[Start of Attachment]

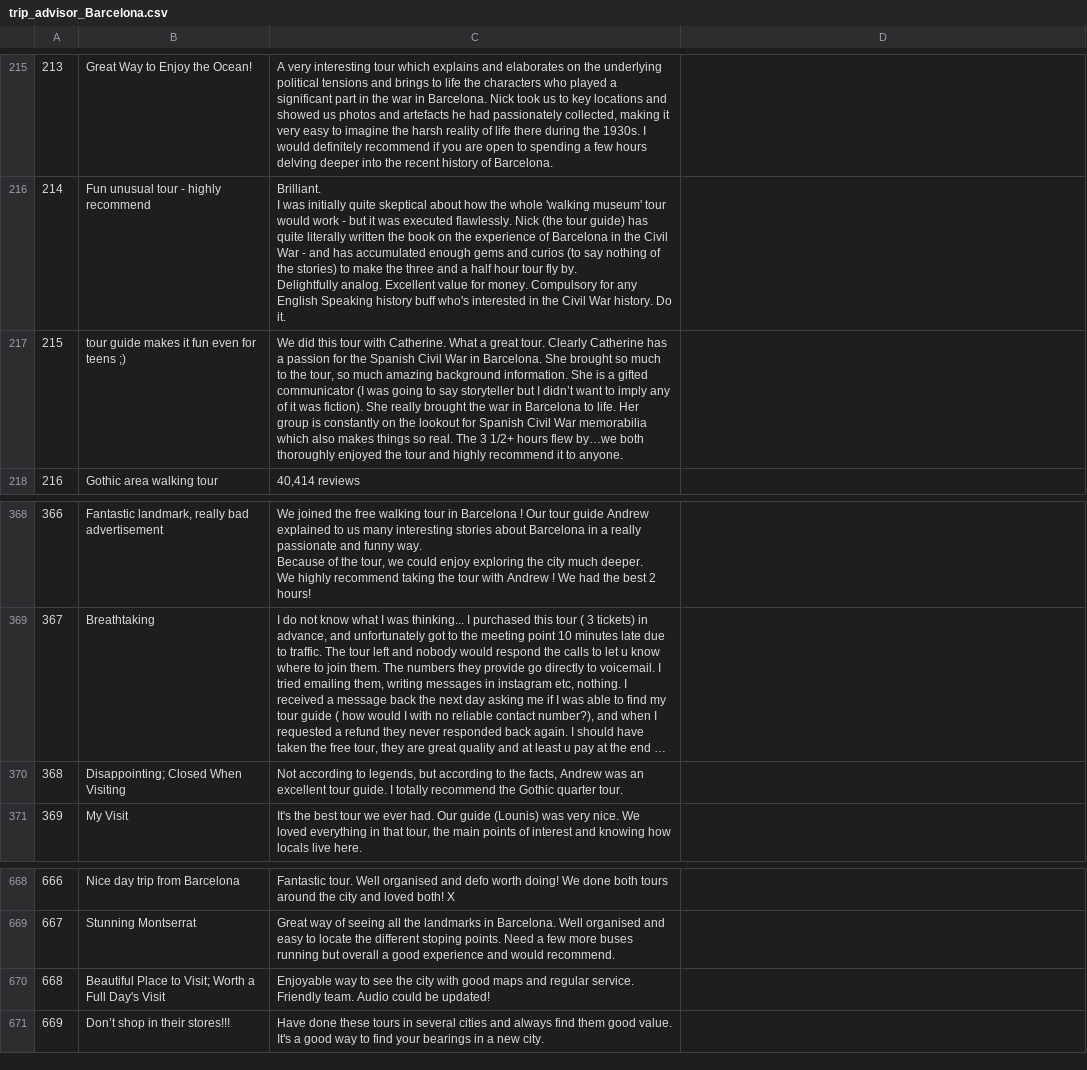
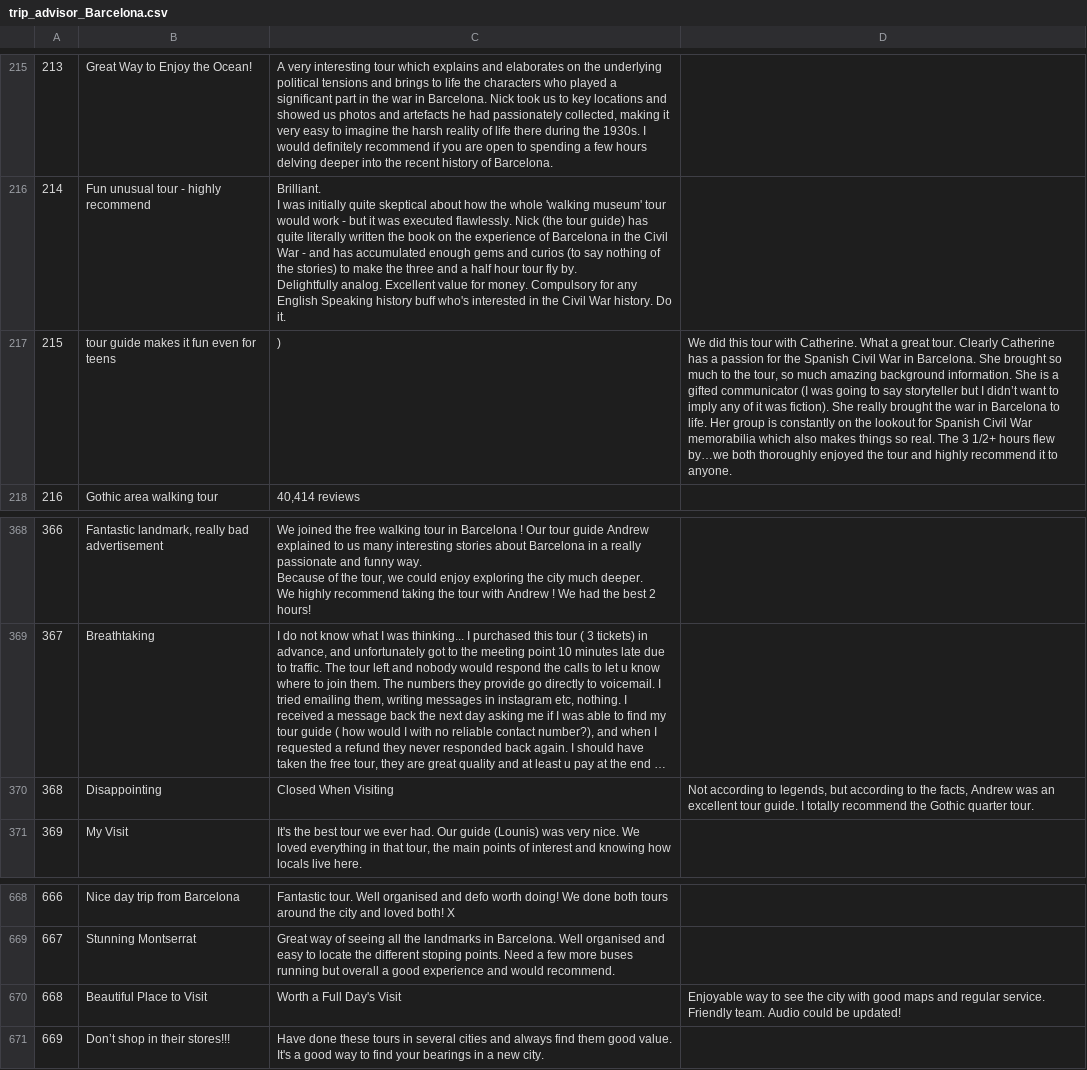
Before and after one commit to KMorozovska/Sentiment_analysis, a CSV file: web_scraper/trip_advisor_Barcelona.csv, drawn as a sheet; only a part is shown, gaps mark what is left out; long unchanged cells end in …; the diff names each change by its address in the sheet, - before the commit and + after, or states it on an @@ line.

Commit message:
changed the process of saving data into a file

```diff
--- a/web_scraper/trip_advisor_Barcelona.csv
+++ b/web_scraper/trip_advisor_Barcelona.csv
-B217: tour guide makes it fun even for teens ;)
+B217: tour guide makes it fun even for teens
-C217: We did this tour with Catherine. What a great tour. Clearly Catherine has a passion for the Spanish Civil War in Barcelona. She brought so much to the tour, so much amazing background information. She is a gifted communicator (I was going to say storyteller but I didn’t want to imply any of it was fiction). She really brought the war in Barcelona to life. Her group is constantly on the lookout for Spanish Civil War memorabilia which also makes things so real. The 3 1/2+ hours flew by…we both thoroughly enjoyed the tour and highly recommend it to anyone.
+C217: )
-D217: (empty)
+D217: We did this tour with Catherine. What a great tour. Clearly Catherine has a passion for the Spanish Civil War in Barcelona. She brought so much to the tour, so much amazing background information. She is a gifted communicator (I was going to say storyteller but I didn’t want to imply any of it was fiction). She really brought the war in Barcelona to life. Her group is constantly on the lookout for Spanish Civil War memorabilia which also makes things so real. The 3 1/2+ hours flew by…we both thoroughly enjoyed the tour and highly recommend it to anyone.
-B370: Disappointing; Closed When Visiting
+B370: Disappointing
-C370: Not according to legends, but according to the facts, Andrew was an excellent tour guide. I totally recommend the Gothic quarter tour.
+C370: Closed When Visiting
-D370: (empty)
+D370: Not according to legends, but according to the facts, Andrew was an excellent tour guide. I totally recommend the Gothic quarter tour.
-B670: Beautiful Place to Visit; Worth a Full Day's Visit
+B670: Beautiful Place to Visit
-C670: Enjoyable way to see the city with good maps and regular service. Friendly team. Audio could be updated!
+C670: Worth a Full Day's Visit
-D670: (empty)
+D670: Enjoyable way to see the city with good maps and regular service. Friendly team. Audio could be updated!
```
Also changed, not shown: 4 other files.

[End of Attachment]

The answer must be all the lines above that hold the word "Closed".

» Response box
-B370: Disappointing; Closed When Visiting
+C370: Closed When Visiting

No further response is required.